(The Root) — Late Monday, news broke that an aspiring New York firefighter would resign from the city’s fire department, where he was working as an EMT, because of racially inflammatory tweets. Making the matter even more newsworthy and shocking is that the author of the offensive tweets is the son of the city’s fire commissioner, Salvatore Cassano.
Joe Cassano’s targets included Jews, blacks and “Obama lovers.” His missives include the statement, “I like jews about as much as hitler,” and during the Martin Luther King Jr. holiday he tweeted, “MLK could go kick rocks for all I care, but thanks for the time and a half today.”
He also tweeted the term “shwoog,” which is a slang term for the n-word, according to the Urban Dictionary. In addition to his father’s prominent role leading the Fire Department of New York, Cassano’s tweets drew attention because the FDNY has struggled with diversity for years.
Though the NYPD has been the subject of countless tragedies, controversies and lawsuits related to accusations of racial discrimination — from the Abner Louima case to the Amadou Diallo shooting — the FDNY has struggled in a less high-profile but significant manner as well.
According to a 2010 Village Voice cover story, “New York’s fire department may, in fact, be the whitest large institution run by a major city in the United States. Your chance of becoming a firefighter in New York if you aren’t white, Irish, or Italian, and come from a family of firefighters has traditionally been very slim.”
Just last year the city was ordered to pay $128 million to black and Latino applicants who alleged the city had used a special entrance exam to intentionally exclude them from the FDNY. Quoting from the lawsuit at the time, CNN reported, “According to the most recent census data, black residents make up 25.6 percent of New York City’s population; when this case was filed in 2007, black firefighters accounted for only 3.4 percent of the department’s force. In other words, in a city of over eight million people, and out of a force with 8,998 firefighters, there were only 303 black firefighters. This pattern of underrepresentation has remained essentially unchanged since at least the 1960s.”
The U.S. District Court judge also ruled that the city was to hire 239 black and Latinos.
The Village Voice noted that in a city in which 35 percent of the population is white, 90 percent of the fire department is white. By comparison, the NYPD is more than 16 percent black and 18 percent Latino.

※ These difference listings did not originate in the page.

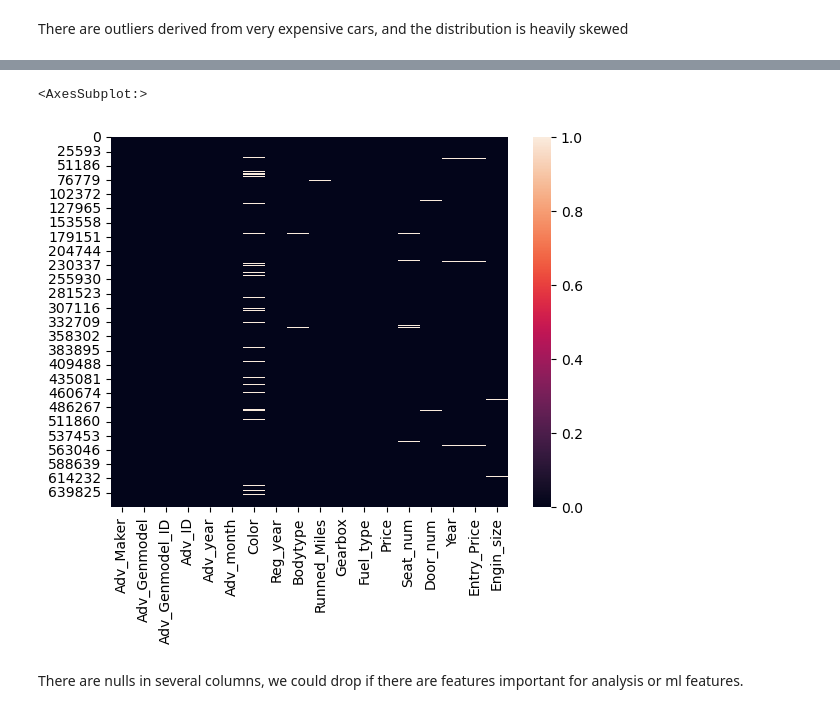
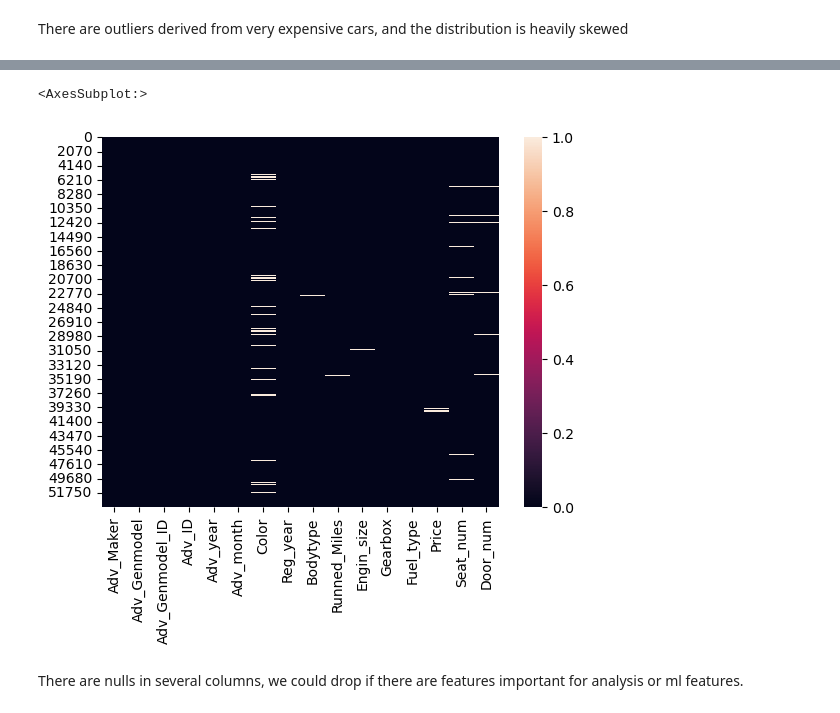
Before and after one commit to chemavilla/Spark, a Jupyter notebook: analysis.ipynb, the cells around one changed output, grey strips where cells are left out. Drawn from its saved outputs; the diff is of its cells as text; code cells hidden in the pictures.

```diff
--- a/analysis.ipynb
+++ b/analysis.ipynb
@@ -4,0 +1,9 @@ import  seaborn     as sns
+# %%
+from pyspark.sql import SparkSession
+import  seaborn     as sns
+from pyspark.sql.functions import substring
+from    car_schema  import *
+
+sprk_session = SparkSession.builder.master("local[1]") \
+                        .appName('SparkByExamples.com') \
+                        .getOrCreate()
@@ -24,6 +36,8 @@ Entry price skewness  3.998993504083825
 # %% [markdown]
 There are outliers derived from very expensive cars, and the distribution is heavily skewed
 # %%
+df_ads = sprk_session.read.csv('car_tables/Ad_table.csv', header=True, schema=schema_ads)
+
 pd_df_ads= df_ads.sample(0.2, 4).toPandas()
 sns.heatmap(pd_df_ads.isnull())
 # %% [output]
@@ -31,8 +45,8 @@ sns.heatmap(pd_df_ads.isnull())
  Header: Maker, Genmodel, Genmodel_ID, Adv_ID, Adv_year, Adv_month, Color, Reg_year, Bodytype, Runned_Miles, Engin_size, Gearbox, Fuel_type, Price, Seat_num, Door_num
  Schema: Adv_Maker, Adv_Genmodel, Adv_Genmodel_ID, Adv_ID, Adv_year, Adv_month, Color, Reg_year, Bodytype, Runned_Miles, Engin_size, Gearbox, Fuel_type, Price, Seat_num, Door_num
 Expected: Adv_Maker but found: Maker
 CSV file: file:///home/chema/Documentos/GitHub/Spark/car_tables/Ad_table.csv
 <AxesSubplot:>
-[figure, old version]
+[figure, new version]
 # %% [markdown]
 There are nulls in several columns, we could drop if there are features important for analysis or ml features.
```
Also changed, not shown: parts of 7 cells of this notebook, 15 other files.
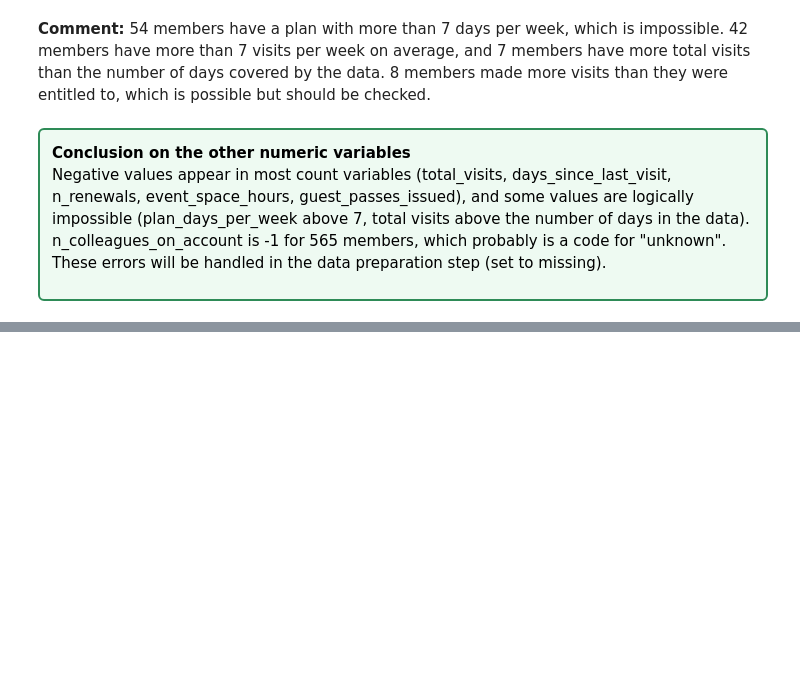
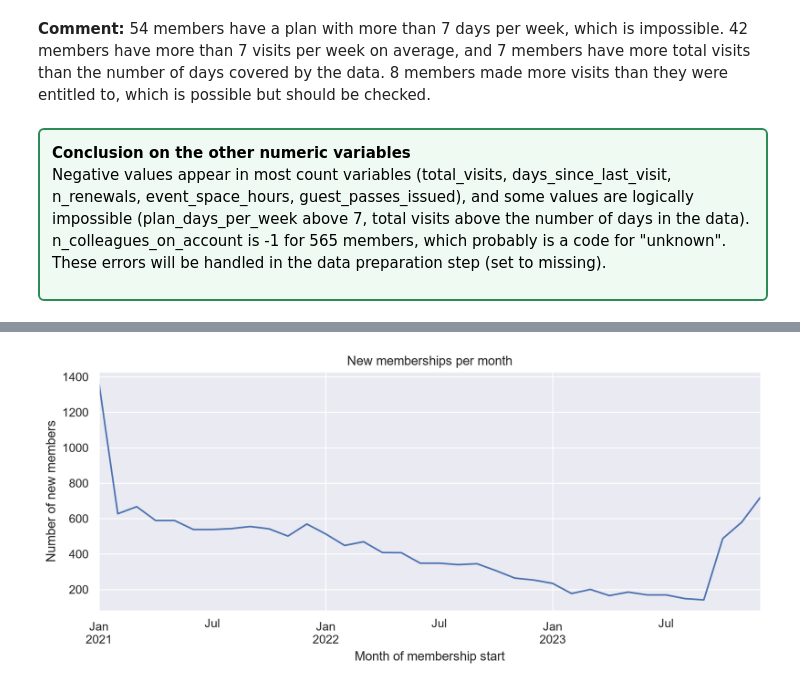
Before and after one commit to tediamohs-a11y/Data_Mining_Project, a Jupyter notebook: Group9_EDA_Code_Joanas_Edits.ipynb, the cells around one changed output, grey strips where cells are left out. Drawn from its saved outputs; the diff is of its cells as text; code cells hidden in the pictures; blank space fills up the shorter version.

```diff
--- a/Group9_EDA_Code_Joanas_Edits.ipynb
+++ b/Group9_EDA_Code_Joanas_Edits.ipynb
@@ -1405,0 +1471,19 @@ These errors will be handled in the data preparation step (set to missing).
+# %%
+# Reference date for active members = most common implied extraction date
+# (fallback: the latest badge swipe)
+ref_date = implied.mode().iloc[0] if implied.notna().any() else eda["last_badge_swipe"].max()
+print("Reference date used:", ref_date.date())
+
+end_or_ref = eda["membership_end"].fillna(ref_date)
+eda["tenure_months"] = (end_or_ref - eda["membership_start"]).dt.days / 30.44
+eda.loc[eda["tenure_months"] < 0, "tenure_months"] = np.nan
+
+eda["utilisation"] = np.where(eda["entitled_visits_last_period"] > 0,
+                              eda["actual_visits_last_period"] / eda["entitled_visits_last_period"], np.nan)
+
+addon_cols = ["uses_meeting_rooms", "uses_event_space", "uses_guest_passes", "uses_print", "uses_mail_handling",
+              "uses_phone_booths", "uses_day_passes", "uses_storage", "uses_bike_locker"]
+eda["n_addons"] = eda[addon_cols].fillna(False).astype(bool).sum(axis=1)
+
+eda["start_year"] = eda["membership_start"].dt.year
+eda[["tenure_months", "utilisation", "n_addons"]].describe().T.round(2)
@@ -1405,0 +1496,12 @@ These errors will be handled in the data preparation step (set to missing).
+# %%
+# New memberships per month
+new_per_month = eda.groupby(eda["membership_start"].dt.to_period("M")).size()
+
+plt.figure(figsize=(11, 4))
+new_per_month.plot()
+plt.title("New memberships per month")
+plt.xlabel("Month of membership start")
+plt.ylabel("Number of new members")
+plt.show()
+# %% [output]
+[figure, added]
```
Also changed, not shown: parts of 9 cells of this notebook.
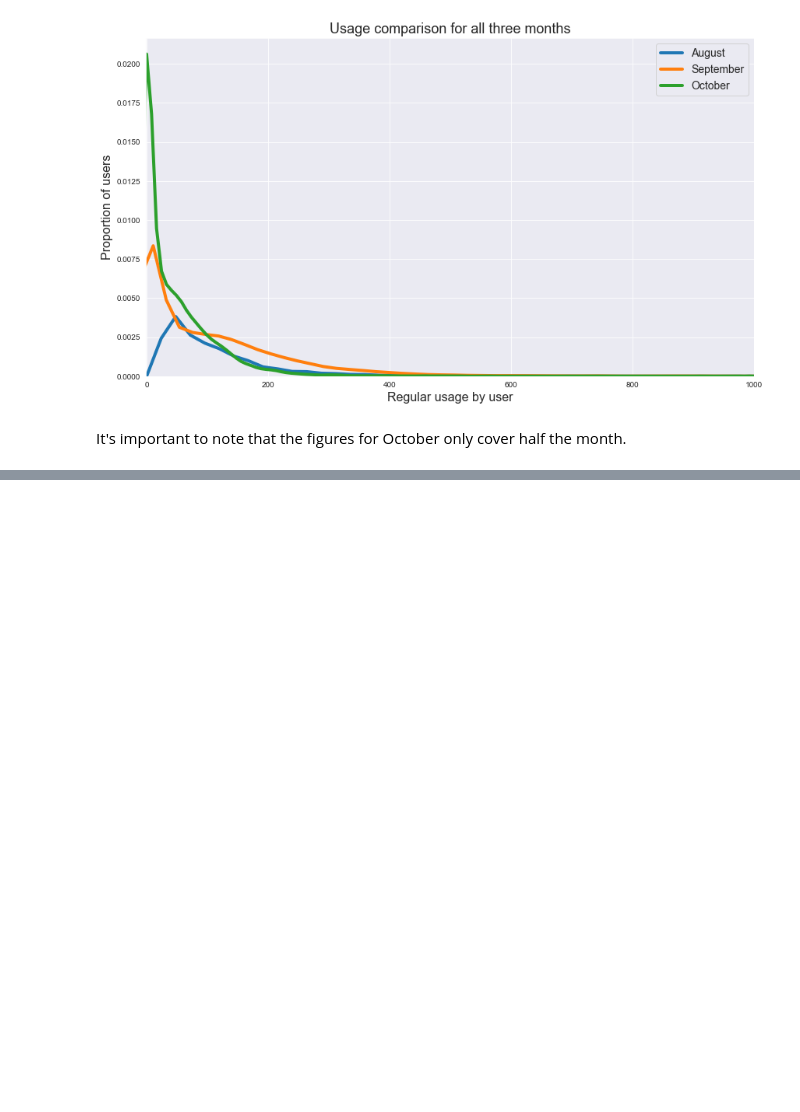
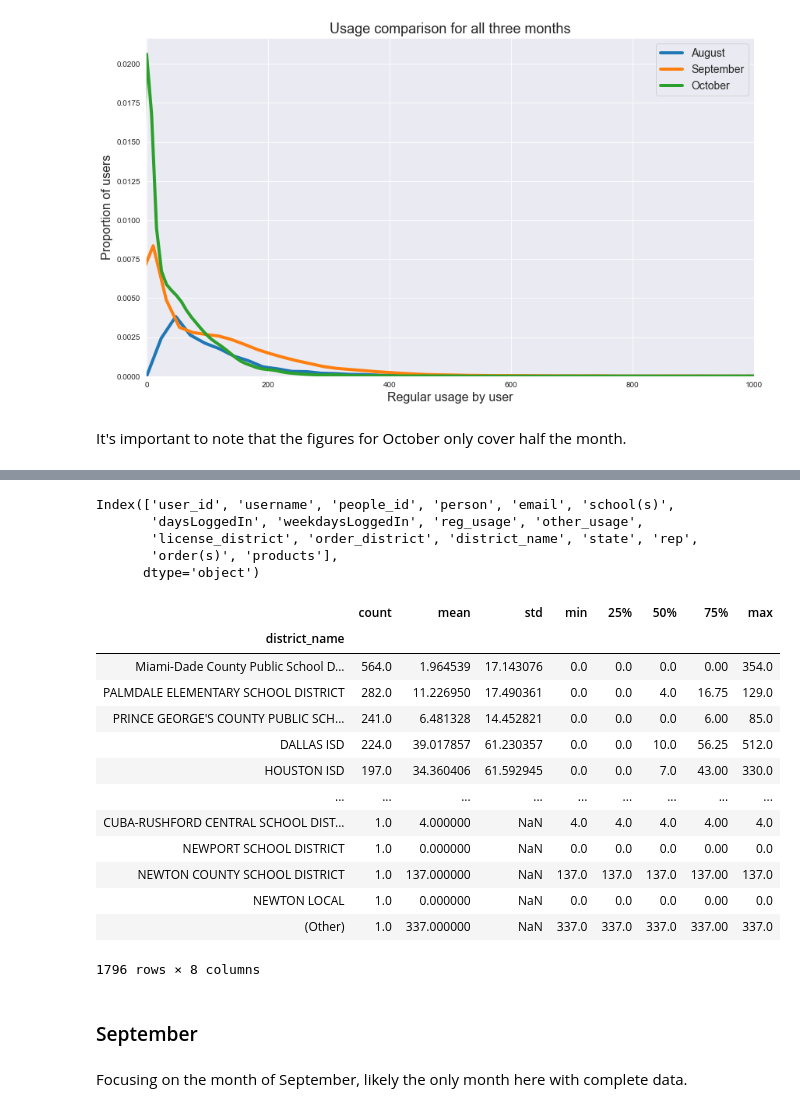
Before and after one commit to taylorquaver/UsageAnalysis, a Jupyter notebook: usage_analysis_october_2019.ipynb, the cells around one changed output, grey strips where cells are left out. Drawn from its saved outputs; the diff is of its cells as text; code cells hidden in the pictures; blank space fills up the shorter version.

```diff
--- a/usage_analysis_october_2019.ipynb
+++ b/usage_analysis_october_2019.ipynb
@@ -89,0 +92,4 @@ It's important to note that the figures for October only cover half the month.
+# %%
+august['state'].fillna('undefined', inplace=True)
+september['state'].fillna('undefined', inplace=True)
+october['state'].fillna('undefined', inplace=True)
@@ -89,0 +99,10 @@ It's important to note that the figures for October only cover half the month.
+# %%
+august.columns
+# %% [output]
+Index(['user_id', 'username', 'people_id', 'person', 'email', 'school(s)',
+       'daysLoggedIn', 'weekdaysLoggedIn', 'reg_usage', 'other_usage',
+       'license_district', 'order_district', 'district_name', 'state', 'rep',
+       'order(s)', 'products'],
+      dtype='object')
+# %%
+august['user_count'] = august.groupby('district_name')['district_name'].transform('count')
@@ -89,0 +111,23 @@ It's important to note that the figures for October only cover half the month.
+# %%
+desc = august.groupby('district_name')['reg_usage'].describe()
+# %%
+pd.DataFrame(desc).sort_values('count', ascending=False)
+# %% [output]
+|  | count | mean | std | min | 25% | 50% | 75% | max |
+| district_name |  |  |  |  |  |  |  |  |
+| Miami-Dade County Public School D... | 564.0 | 1.964539 | 17.143076 | 0.0 | 0.0 | 0.0 | 0.00 | 354.0 |
+| PALMDALE ELEMENTARY SCHOOL DISTRICT | 282.0 | 11.226950 | 17.490361 | 0.0 | 0.0 | 4.0 | 16.75 | 129.0 |
+| PRINCE GEORGE'S COUNTY PUBLIC SCH... | 241.0 | 6.481328 | 14.452821 | 0.0 | 0.0 | 0.0 | 6.00 | 85.0 |
+| DALLAS ISD | 224.0 | 39.017857 | 61.230357 | 0.0 | 0.0 | 10.0 | 56.25 | 512.0 |
+| HOUSTON ISD | 197.0 | 34.360406 | 61.592945 | 0.0 | 0.0 | 7.0 | 43.00 | 330.0 |
+| ... | ... | ... | ... | ... | ... | ... | ... | ... |
+| CUBA-RUSHFORD CENTRAL SCHOOL DIST... | 1.0 | 4.000000 | NaN | 4.0 | 4.0 | 4.0 | 4.00 | 4.0 |
+| NEWPORT SCHOOL DISTRICT | 1.0 | 0.000000 | NaN | 0.0 | 0.0 | 0.0 | 0.00 | 0.0 |
+| NEWTON COUNTY SCHOOL DISTRICT | 1.0 | 137.000000 | NaN | 137.0 | 137.0 | 137.0 | 137.00 | 137.0 |
+| NEWTON LOCAL | 1.0 | 0.000000 | NaN | 0.0 | 0.0 | 0.0 | 0.00 | 0.0 |
+| (Other) | 1.0 | 337.000000 | NaN | 337.0 | 337.0 | 337.0 | 337.00 | 337.0 |
+1796 rows × 8 columns
+# %% [markdown]
+### September
+# %% [markdown]
+Focusing on the month of September, likely the only month here with complete data.
```
Also changed, not shown: parts of 21 cells of this notebook.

The FDNY is far from alone in grappling with diversity issues. As of 2000, while just over 8 percent of the nation’s firefighters were black, and just over 8 percent were Latino, blacks made up more than 12 percent of the U.S. population, and Latinos 16 percent.